”California, how often do you swim? You have your choice of the ocean or the pool! We hope you enjoy this week's article on the benefits of swimming.
Reading time: 4 Minutes
- How swimming is great exercise for people with injuries and physical handicaps
- Swimming is an effective cardivascular exercise that engages all limbs and requires muscle stabilization.
- Swimming can be a great alternative to running or cycling if you are dealing with an injury.
- It is important to consider your confidence in the water before starting a swimming program.
Getting cardiovascular exercise is very important in maintaining your health, but how can you get a sustained cardio workout if you suffer from chronic pain or have injuries that prevent excessive movement? Swimming is a fantastic way to get your heart rate elevated without putting strain on your body like running or biking do. Suspending yourself in water creates a low-gravity environment in which you can explore movement without impact.
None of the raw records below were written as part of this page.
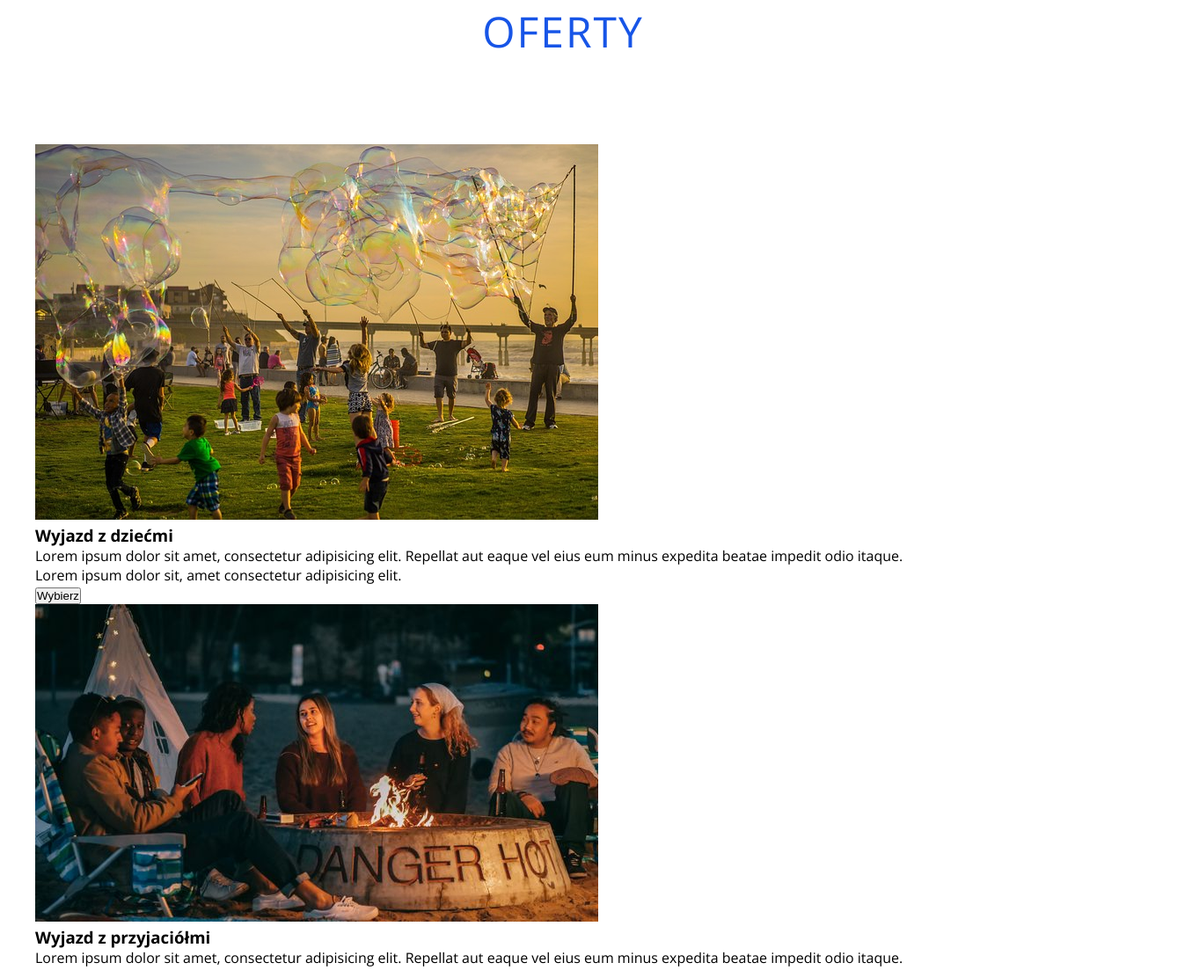
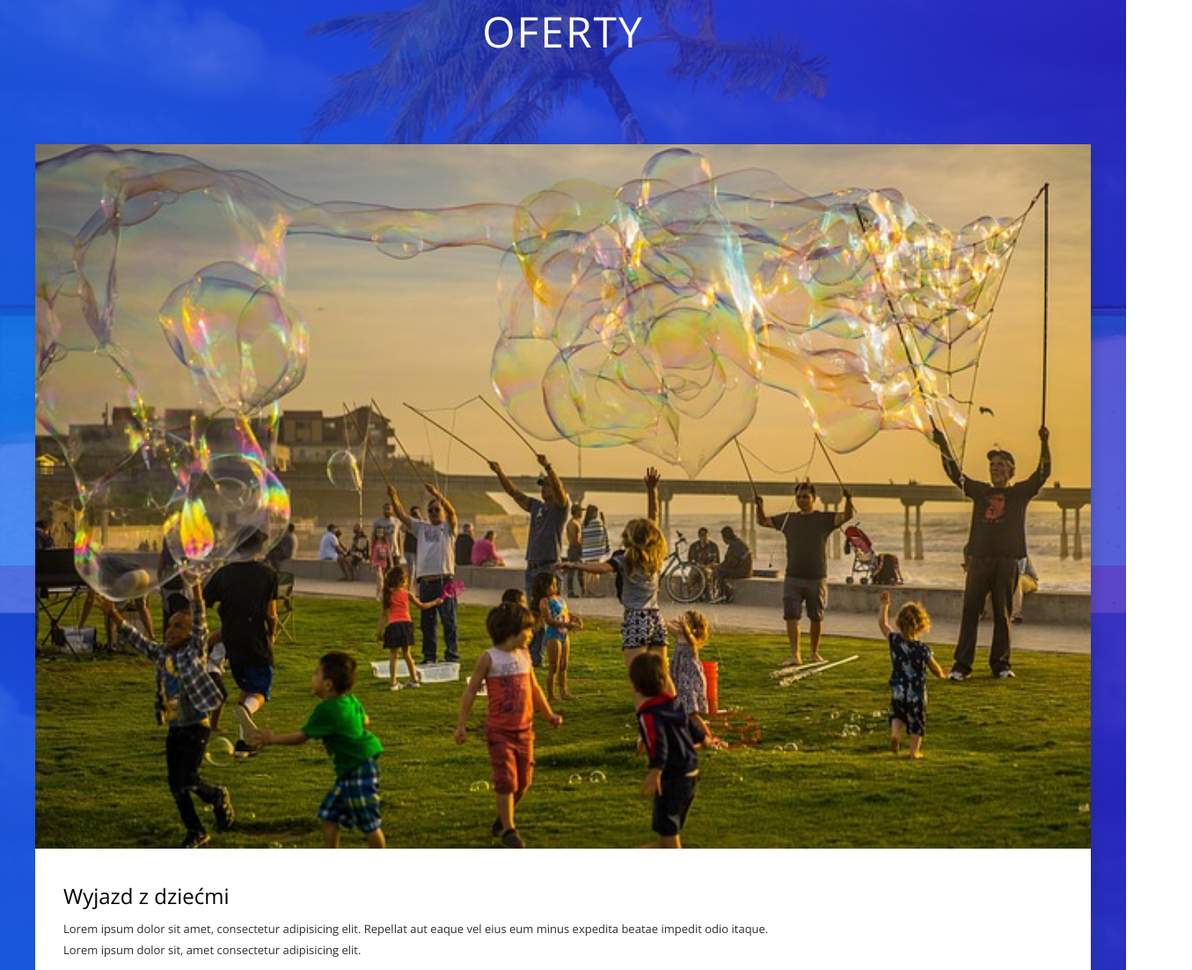
Before and after one commit to bilaw87/course-tp, a plain HTML site: page index.html in a window 1280 px wide. Shown: the part 4451-5554 px from the top of the page at 88% size, 1355 px wide, since content can reach past the window. Drawn offline with nearby package versions, Linux system fonts and the light colour scheme.

```diff
--- a/scss/style.scss
+++ b/scss/style.scss
@@ -340,6 +340,65 @@
 	}
 }
 
+// offers
+
+.offers {
+	position: relative;
+	overflow: hidden;
+	@include heroImages('../img/beach-maldives-small.jpg');
+
+	.section-heading {
+		color: $pure-white;
+	}
+
+	&__option {
+		margin: 1em 0;
+		background-color: $pure-white;
+		box-shadow: 5px 5px 10px #2e2e2e2e;
+		overflow: hidden;
+
+		&-img {
+			width: 100%;
+			transition: transform 0.3s;
+
+			&:hover {
+				transform: scale(1.1) rotate(1deg);
+			}
+		}
+
+		&-info {
+			padding: 2em;
+		}
+
+		&-heading {
+			margin-bottom: 0.5em;
+			font-size: 2.4rem;
+			font-weight: 300;
+		}
+
+		&-text {
+			margin-bottom: 0.5em;
+			font-size: 1.3rem;
+			color: $dark;
+		}
+
+		&-btn {
+			margin-top: 1em;
+			padding: 0.8em;
+			width: 100%;
+			color: $pure-white;
+			background-color: $main-color;
+			border: none;
+			border-radius: 8px;
+			cursor: pointer;
+
+			&::before {
+				background-color: $secondary-color;
+			}
+		}
+	}
+}
+
 // --------------------
 // MEDIA
 // --------------------
@@ -425,7 +484,6 @@
 			width: 45%;
 		}
 	}
-
 }
 
 @media (min-width: 992px) {
@@ -477,9 +535,9 @@
 }
 
 @media (min-width: 1100px) {
- .islands {
-	&__card {
-		width: 30%;
+	.islands {
+		&__card {
+			width: 30%;
+		}
 	}
- }
 }
```
Also changed, not shown: index.html (+3 -3 lines), css/style.css, 1 other file.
Swimming can be adapted to strengthen almost any part of the body. It can also be used to recondition body parts that had been previously injured. For example, let’s say you’re moderately overweight and managed to pull your hamstring while walking. What you could do to speed up your recovery time is to get in the pool and do some light kicking as you tread water. You could even hold on to the side walls of the pool or use a kick board to keep yourself afloat and just move your legs.
Swimming is not just for people that have injuries; Doing laps in the pool is just as strenuous on your body as going for a run. What makes swimming such a great form of cardiovascular exercise is that it engages all of your limbs in motion while simultaneously requiring you to use your muscles for stabilization. This movement is paired with rhythmic breathing as you come up for air to form an exercise pattern that keeps you at a sustained heart rate.
As fun as swimming is, make sure that you know how to do so confidently before you begin any form of aquatic exercise. If you are unsure in your ability to tread water or just want to improve your stroke for covering greater distance, find a swim instructor to help train you. If you don’t like swimming alone, aquatic sports are a very popular social activity where you find likeminded people to interact with. There are many variations on swimming that range in both difficulty and level of competition. Instead of doing laps, maybe you want to join a water polo club or hop in on a water aerobics class at your local pool. What is great about water sports is that the low-impact nature of the medium you’re exercising in makes the activity more approachable by people of various ages and ability levels. Being able to easily turn your aquatic cardio into a social activity will help you stay motivated to get regular exercise.
Swimming – Health Benefits. Better Health Channel: Department of Heath & Human Services, State Government of Victoria, Australia. Retrieved from https://www.betterhealth.vic.gov.au/health/healthyliving/swimming-health- benefits